I continue dancing, I clap and sing along with the rest. I continue to smile. In fact, I have one of the most exciting nights of my life—I’m all over the dance floor, making new friends and shouting in conversation with people I already know; I’m all over this party, wall to wall, skipping around like a lunatic.
Except there’s one place I don’t go. One place I’ve permanently excluded from my field of vision, one small corner held firmly out of mind.
Two hours later, I walk home with my friends. It’s freezing but we’re all enjoying ourselves, singing children’s songs and hopping over sidewalk cracks. It’s amusing to think about how studious everyone is during the week, hilarious to watch these study freaks, my closest friends, cavorting around like four-year-olds. Everyone has an alter ego; people are so different on the weekend. People change.

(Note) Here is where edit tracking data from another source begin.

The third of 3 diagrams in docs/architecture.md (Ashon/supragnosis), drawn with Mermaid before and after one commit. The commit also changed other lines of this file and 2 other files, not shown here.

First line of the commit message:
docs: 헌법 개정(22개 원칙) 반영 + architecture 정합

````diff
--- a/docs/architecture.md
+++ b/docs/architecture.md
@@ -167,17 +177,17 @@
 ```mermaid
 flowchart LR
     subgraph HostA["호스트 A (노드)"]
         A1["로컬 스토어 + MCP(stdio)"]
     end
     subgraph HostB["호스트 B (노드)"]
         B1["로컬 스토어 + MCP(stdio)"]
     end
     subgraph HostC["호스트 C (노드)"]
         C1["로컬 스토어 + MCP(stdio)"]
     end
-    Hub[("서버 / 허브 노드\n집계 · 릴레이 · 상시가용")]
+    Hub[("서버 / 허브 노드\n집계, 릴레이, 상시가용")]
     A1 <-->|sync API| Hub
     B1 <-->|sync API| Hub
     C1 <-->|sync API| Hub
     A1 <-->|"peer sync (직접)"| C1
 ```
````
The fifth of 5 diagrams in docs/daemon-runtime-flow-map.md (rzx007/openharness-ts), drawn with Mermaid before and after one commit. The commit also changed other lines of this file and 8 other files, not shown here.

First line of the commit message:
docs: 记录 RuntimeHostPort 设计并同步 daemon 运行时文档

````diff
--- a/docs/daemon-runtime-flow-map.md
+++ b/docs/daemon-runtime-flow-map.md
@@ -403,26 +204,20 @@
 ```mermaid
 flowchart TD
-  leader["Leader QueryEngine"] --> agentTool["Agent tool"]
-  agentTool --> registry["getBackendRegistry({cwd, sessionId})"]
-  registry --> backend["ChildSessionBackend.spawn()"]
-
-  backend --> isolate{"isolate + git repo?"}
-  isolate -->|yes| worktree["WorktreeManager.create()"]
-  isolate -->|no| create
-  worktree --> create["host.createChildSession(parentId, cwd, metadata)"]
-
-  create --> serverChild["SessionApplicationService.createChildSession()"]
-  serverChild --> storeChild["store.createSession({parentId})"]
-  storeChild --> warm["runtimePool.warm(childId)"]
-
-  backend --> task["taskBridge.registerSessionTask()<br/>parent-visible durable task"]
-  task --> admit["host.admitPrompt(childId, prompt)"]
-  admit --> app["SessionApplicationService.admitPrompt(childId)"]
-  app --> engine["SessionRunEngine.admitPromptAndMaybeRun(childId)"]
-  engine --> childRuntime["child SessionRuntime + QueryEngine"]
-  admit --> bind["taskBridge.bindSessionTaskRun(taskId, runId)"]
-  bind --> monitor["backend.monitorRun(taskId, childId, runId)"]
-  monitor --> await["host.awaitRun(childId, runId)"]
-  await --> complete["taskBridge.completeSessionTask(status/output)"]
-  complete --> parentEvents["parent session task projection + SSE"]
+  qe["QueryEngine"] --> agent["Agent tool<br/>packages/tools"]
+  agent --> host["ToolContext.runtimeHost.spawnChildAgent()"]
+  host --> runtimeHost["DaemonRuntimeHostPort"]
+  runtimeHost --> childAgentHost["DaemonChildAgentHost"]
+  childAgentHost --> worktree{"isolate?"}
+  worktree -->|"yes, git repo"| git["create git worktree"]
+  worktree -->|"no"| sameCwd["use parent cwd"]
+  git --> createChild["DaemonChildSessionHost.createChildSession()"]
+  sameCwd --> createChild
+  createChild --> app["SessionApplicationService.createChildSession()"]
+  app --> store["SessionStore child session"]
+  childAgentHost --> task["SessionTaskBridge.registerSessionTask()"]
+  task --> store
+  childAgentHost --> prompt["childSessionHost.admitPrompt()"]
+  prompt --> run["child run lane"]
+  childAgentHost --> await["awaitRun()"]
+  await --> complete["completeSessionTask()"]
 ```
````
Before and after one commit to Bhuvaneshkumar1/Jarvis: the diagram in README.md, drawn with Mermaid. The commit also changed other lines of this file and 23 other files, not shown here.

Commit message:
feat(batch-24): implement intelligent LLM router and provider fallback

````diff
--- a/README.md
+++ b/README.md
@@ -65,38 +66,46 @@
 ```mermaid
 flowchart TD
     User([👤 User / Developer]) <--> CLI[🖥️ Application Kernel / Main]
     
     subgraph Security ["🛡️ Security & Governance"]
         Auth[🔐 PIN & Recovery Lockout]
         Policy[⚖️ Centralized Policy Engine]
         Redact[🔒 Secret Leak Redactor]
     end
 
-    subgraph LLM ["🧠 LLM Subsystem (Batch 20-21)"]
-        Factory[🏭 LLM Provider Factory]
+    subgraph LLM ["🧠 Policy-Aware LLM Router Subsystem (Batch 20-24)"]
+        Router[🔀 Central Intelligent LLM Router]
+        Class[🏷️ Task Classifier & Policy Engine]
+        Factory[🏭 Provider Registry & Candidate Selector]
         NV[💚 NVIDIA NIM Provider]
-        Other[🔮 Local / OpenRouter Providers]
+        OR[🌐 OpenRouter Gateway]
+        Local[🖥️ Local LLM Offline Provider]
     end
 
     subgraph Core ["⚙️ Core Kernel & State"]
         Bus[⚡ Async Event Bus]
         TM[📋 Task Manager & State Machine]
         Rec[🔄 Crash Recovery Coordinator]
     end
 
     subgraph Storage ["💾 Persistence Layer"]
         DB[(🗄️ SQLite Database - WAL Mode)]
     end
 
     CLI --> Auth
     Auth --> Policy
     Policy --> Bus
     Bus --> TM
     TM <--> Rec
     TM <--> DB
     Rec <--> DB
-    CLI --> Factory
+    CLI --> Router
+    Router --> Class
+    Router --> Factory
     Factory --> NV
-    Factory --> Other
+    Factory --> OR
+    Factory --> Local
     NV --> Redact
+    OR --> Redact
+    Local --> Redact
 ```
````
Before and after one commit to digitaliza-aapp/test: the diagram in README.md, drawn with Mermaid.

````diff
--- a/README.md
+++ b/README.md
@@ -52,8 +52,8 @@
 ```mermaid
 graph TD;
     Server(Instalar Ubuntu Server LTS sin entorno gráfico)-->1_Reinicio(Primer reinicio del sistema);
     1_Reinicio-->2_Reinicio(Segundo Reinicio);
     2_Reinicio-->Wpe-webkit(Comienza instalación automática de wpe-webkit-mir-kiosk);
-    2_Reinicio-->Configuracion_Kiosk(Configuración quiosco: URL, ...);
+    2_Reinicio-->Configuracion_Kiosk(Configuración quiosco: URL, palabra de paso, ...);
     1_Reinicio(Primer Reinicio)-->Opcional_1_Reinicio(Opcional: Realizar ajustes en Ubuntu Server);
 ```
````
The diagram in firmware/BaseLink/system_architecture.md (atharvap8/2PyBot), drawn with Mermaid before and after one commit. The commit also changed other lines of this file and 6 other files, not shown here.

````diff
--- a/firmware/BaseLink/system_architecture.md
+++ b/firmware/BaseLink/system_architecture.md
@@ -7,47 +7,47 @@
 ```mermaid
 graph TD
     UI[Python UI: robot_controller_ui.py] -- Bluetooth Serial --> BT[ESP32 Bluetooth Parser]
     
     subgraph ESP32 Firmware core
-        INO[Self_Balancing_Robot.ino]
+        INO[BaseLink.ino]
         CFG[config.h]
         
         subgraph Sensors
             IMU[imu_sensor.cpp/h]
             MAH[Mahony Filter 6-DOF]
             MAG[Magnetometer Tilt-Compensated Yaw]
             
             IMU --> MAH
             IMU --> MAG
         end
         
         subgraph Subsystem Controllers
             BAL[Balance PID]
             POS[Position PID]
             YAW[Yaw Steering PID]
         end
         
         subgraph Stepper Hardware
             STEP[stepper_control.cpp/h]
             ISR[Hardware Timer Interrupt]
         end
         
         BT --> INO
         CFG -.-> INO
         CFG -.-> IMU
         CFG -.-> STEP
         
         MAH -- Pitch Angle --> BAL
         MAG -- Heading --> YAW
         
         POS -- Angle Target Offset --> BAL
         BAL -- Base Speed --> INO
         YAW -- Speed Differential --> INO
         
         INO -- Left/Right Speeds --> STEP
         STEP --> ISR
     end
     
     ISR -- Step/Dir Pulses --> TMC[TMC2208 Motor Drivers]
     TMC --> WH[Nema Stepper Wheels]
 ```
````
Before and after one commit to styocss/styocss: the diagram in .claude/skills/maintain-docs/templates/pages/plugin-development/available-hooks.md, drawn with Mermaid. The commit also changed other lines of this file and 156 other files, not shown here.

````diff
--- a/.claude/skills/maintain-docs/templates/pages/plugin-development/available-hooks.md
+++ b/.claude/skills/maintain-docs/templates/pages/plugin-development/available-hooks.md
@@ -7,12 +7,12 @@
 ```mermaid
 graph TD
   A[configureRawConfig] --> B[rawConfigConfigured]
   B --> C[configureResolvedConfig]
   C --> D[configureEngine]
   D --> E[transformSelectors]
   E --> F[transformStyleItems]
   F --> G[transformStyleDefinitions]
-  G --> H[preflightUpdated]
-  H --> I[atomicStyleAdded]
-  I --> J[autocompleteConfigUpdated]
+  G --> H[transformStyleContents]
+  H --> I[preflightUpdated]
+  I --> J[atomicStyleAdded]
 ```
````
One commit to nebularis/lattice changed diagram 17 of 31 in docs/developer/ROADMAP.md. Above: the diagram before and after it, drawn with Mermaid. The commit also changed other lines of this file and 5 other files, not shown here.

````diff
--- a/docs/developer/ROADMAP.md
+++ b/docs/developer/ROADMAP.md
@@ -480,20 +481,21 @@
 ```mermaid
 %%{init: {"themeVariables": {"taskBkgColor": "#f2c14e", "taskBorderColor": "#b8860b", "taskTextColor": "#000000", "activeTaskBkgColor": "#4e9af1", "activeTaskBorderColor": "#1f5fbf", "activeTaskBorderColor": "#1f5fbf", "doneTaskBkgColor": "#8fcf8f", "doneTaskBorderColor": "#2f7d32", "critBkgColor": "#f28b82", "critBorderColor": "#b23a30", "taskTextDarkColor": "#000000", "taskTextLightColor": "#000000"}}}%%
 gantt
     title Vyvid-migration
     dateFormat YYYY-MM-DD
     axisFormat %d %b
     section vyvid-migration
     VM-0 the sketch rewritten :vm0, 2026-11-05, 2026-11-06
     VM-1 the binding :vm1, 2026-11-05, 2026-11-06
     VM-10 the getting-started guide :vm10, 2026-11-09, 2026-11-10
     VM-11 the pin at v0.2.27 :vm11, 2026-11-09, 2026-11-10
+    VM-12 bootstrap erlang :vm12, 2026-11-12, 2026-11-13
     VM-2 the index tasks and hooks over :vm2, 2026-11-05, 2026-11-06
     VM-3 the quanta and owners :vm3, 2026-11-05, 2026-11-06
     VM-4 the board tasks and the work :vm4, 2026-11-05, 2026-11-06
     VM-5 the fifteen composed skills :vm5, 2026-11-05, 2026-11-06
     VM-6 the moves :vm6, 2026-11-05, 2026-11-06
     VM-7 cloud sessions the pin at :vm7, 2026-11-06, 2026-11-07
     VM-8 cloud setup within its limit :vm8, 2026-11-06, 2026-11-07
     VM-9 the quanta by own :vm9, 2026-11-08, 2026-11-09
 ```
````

That’s when I remember that we aren’t children anymore, that there’s no fantasy here, just the hot, sweaty truth, and that even the weekends are not exempt from reality. I remember.
I see her tonight, and I see her again tomorrow and nearly every day for the rest of the semester. When we next meet, we say hello and talk to one another, and we become good friends, but we don’t really talk, not anymore. We even go to parties together, and afterwards she tells me that she had a great time and I tell her that I did too, that I loved the music and the dancing and the lights, even though only one of us had a good time—and only one of us was dancing.
I’ve never been high in my life, but I imagine this is what it feels like on the way down.